Assigned task: Every line of the data that contains the string "Prompt" must be copied.

┌────────

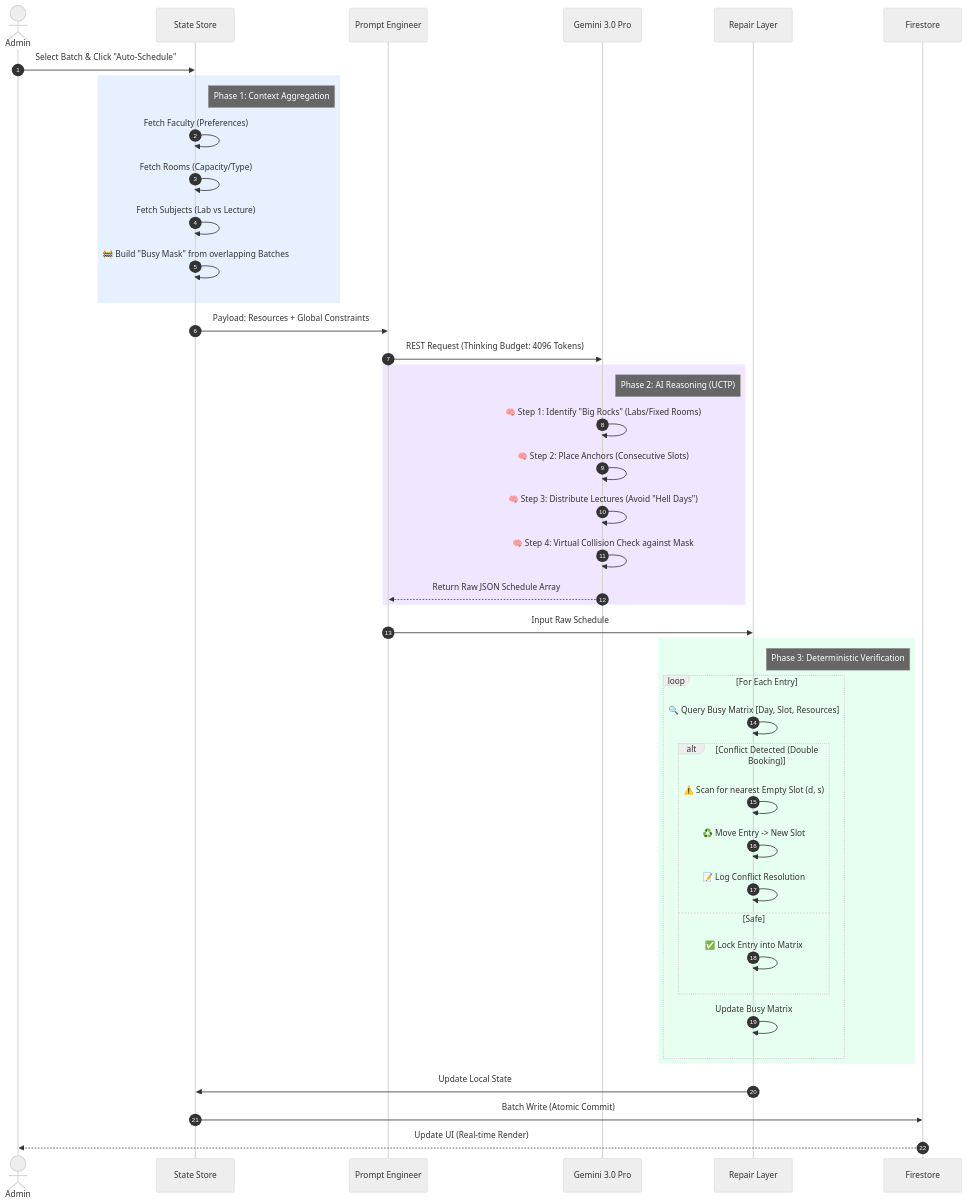
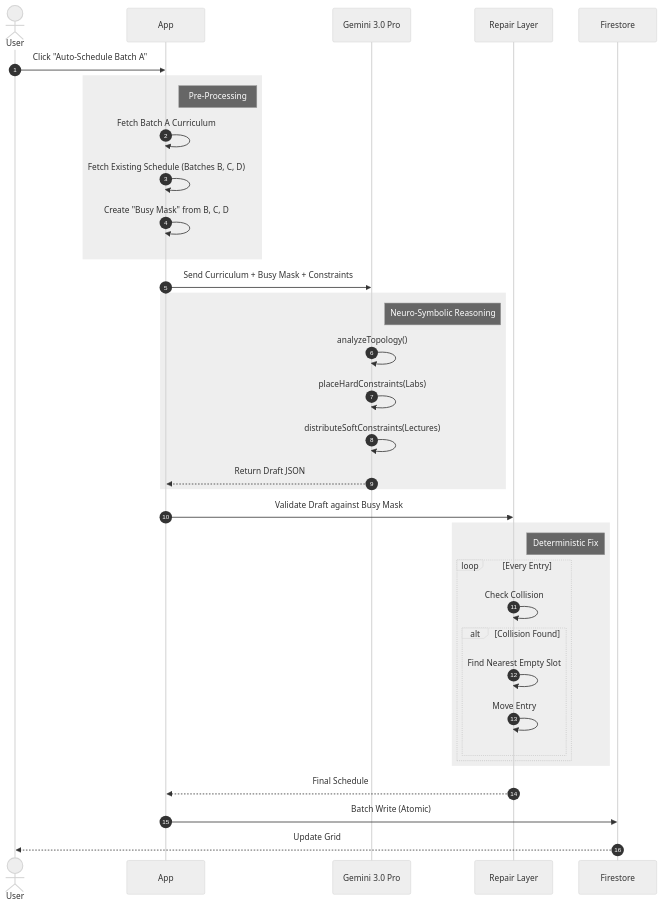
One commit to Om-Prakash-Verma/AetherSchedule changed the second of 2 diagrams in README.md. Above: the diagram before and after it, drawn with Mermaid (neutral theme). The commit also changed other lines of this file, not shown here.

````diff
--- a/README.md
+++ b/README.md
@@ -66,53 +126,45 @@
 ```mermaid
 sequenceDiagram
     autonumber
-    actor Admin
-    participant Store as State Store
-    participant Prompt as Prompt Engineer
-    participant Model as Gemini 3.0 Pro
+    actor User
+    participant App
+    participant AI as Gemini 3.0 Pro
     participant Repair as Repair Layer
     participant DB as Firestore
 
-    Admin->>Store: Select Batch & Click "Auto-Schedule"
+    User->>App: Click "Auto-Schedule Batch A"
     
-    rect rgb(230, 240, 255)
-        Note right of Store: Phase 1: Context Aggregation
-        Store->>Store: Fetch Faculty (Preferences)
-        Store->>Store: Fetch Rooms (Capacity/Type)
-        Store->>Store: Fetch Subjects (Lab vs Lecture)
-        Store->>Store: 🚧 Build "Busy Mask" from overlapping Batches
+    rect #eff6ff
+        Note right of App: Pre-Processing
+        App->>App: Fetch Batch A Curriculum
+        App->>App: Fetch Existing Schedule (Batches B, C, D)
+        App->>App: Create "Busy Mask" from B, C, D
     end
 
-    Store->>Prompt: Payload: Resources + Global Constraints
-    Prompt->>Model: REST Request (Thinking Budget: 4096 Tokens)
+    App->>AI: Send Curriculum + Busy Mask + Constraints
     
-    rect rgb(240, 230, 255)
-        Note right of Model: Phase 2: AI Reasoning (UCTP)
-        Model->>Model: 🧠 Step 1: Identify "Big Rocks" (Labs/Fixed Rooms)
-        Model->>Model: 🧠 Step 2: Place Anchors (Consecutive Slots)
-        Model->>Model: 🧠 Step 3: Distribute Lectures (Avoid "Hell Days")
-        Model->>Model: 🧠 Step 4: Virtual Collision Check against Mask
-        Model-->>Prompt: Return Raw JSON Schedule Array
+    rect #eef2ff
+        Note right of AI: Neuro-Symbolic Reasoning
+        AI->>AI: analyzeTopology()
+        AI->>AI: placeHardConstraints(Labs)
+        AI->>AI: distributeSoftConstraints(Lectures)
+        AI-->>App: Return Draft JSON
     end
+
+    App->>Repair: Validate Draft against Busy Mask
     
-    Prompt->>Repair: Input Raw Schedule
-    
-    rect rgb(230, 255, 240)
-        Note right of Repair: Phase 3: Deterministic Verification
-        loop For Each Entry
-            Repair->>Repair: 🔍 Query Busy Matrix [Day, Slot, Resources]
-            alt Conflict Detected (Double Booking)
-                Repair->>Repair: ⚠️ Scan for nearest Empty Slot (d, s)
-                Repair->>Repair: ♻️ Move Entry -> New Slot
-                Repair->>Repair: 📝 Log Conflict Resolution
-            else Safe
-                Repair->>Repair: ✅ Lock Entry into Matrix
+    rect #f0fdf4
+        Note right of Repair: Deterministic Fix
+        loop Every Entry
+            Repair->>Repair: Check Collision
+            alt Collision Found
+                Repair->>Repair: Find Nearest Empty Slot
+                Repair->>Repair: Move Entry
             end
-            Repair->>Repair: Update Busy Matrix
         end
     end
-    
-    Repair->>Store: Update Local State
-    Store->>DB: Batch Write (Atomic Commit)
-    DB-->>Admin: Update UI (Real-time Render)
+
+    Repair-->>App: Final Schedule
+    App->>DB: Batch Write (Atomic)
+    DB-->>User: Update Grid
 ```
````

└────────

Answer to the problem:
-    participant Prompt as Prompt Engineer
-    Store->>Prompt: Payload: Resources + Global Constraints
-    Prompt->>Model: REST Request (Thinking Budget: 4096 Tokens)
-        Model-->>Prompt: Return Raw JSON Schedule Array
-    Prompt->>Repair: Input Raw Schedule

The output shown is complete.